Your instructions
Every line in the listing below that holds the word "State" should be returned.

Source data
* * *

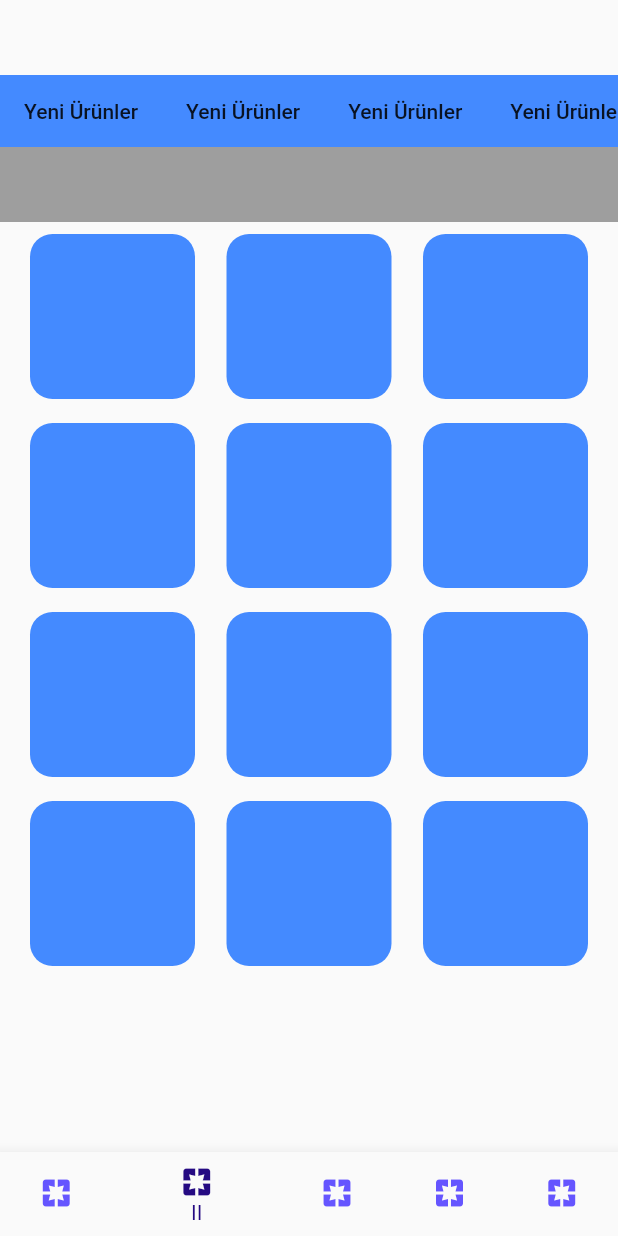
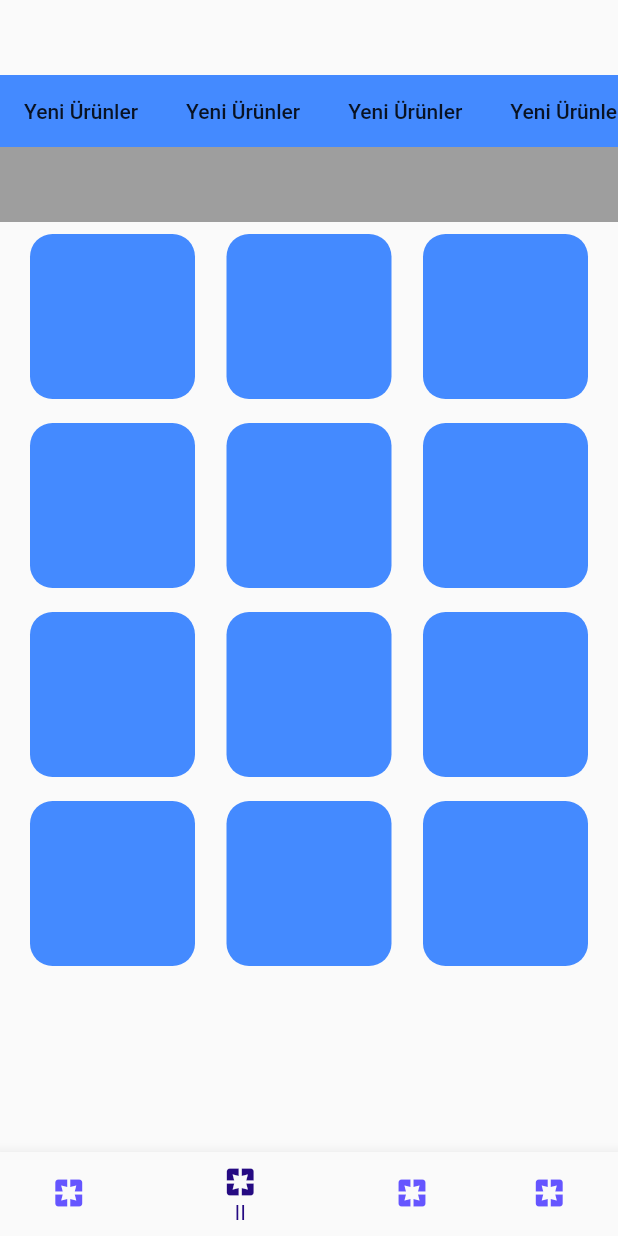
Before and after one commit to bydemirel/SipSak-Mobile-Application, a Flutter app: the screen it shows after launch, item 2 of the bottom bar chosen, on a phone screen of 412 x 824 dp. Run offline on Flutter 3.47's test engine with Material 2 defaults, Android fonts, the phone set to English and light mode, and no system bars; our stand-ins replace flutter_svg, lottie; network calls fail.

Commit message:
Page Connection

```diff
--- a/lib/main.dart
+++ b/lib/main.dart
@@ -32,7 +32,6 @@ class _MyAppState extends State<MyApp> {
   final _pageList = const [
     CourierPage(),
     ProductPage(),
-    RestaurantsPage(),
     DiscoveryPage(),
     FiltersPage(),
   ];
@@ -77,10 +76,6 @@ class _MyAppState extends State<MyApp> {
                 icon: Icon(Icons.pages),
                 label: 'IV',
               ),
-              BottomNavigationBarItem(
-                icon: Icon(Icons.pages),
-                label: 'V',
-              ),
             ],
             currentIndex: _selectedIndex,
             selectedItemColor: kOrderPageTextColor,
```
Also changed, not shown: lib/discovery_page.dart (+11 -3 lines), lib/restaurants_page.dart (+6 -2 lines), 2 other files.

* * *

Exercise result
@@ -32,7 +32,6 @@ class _MyAppState extends State<MyApp> {
@@ -77,10 +76,6 @@ class _MyAppState extends State<MyApp> {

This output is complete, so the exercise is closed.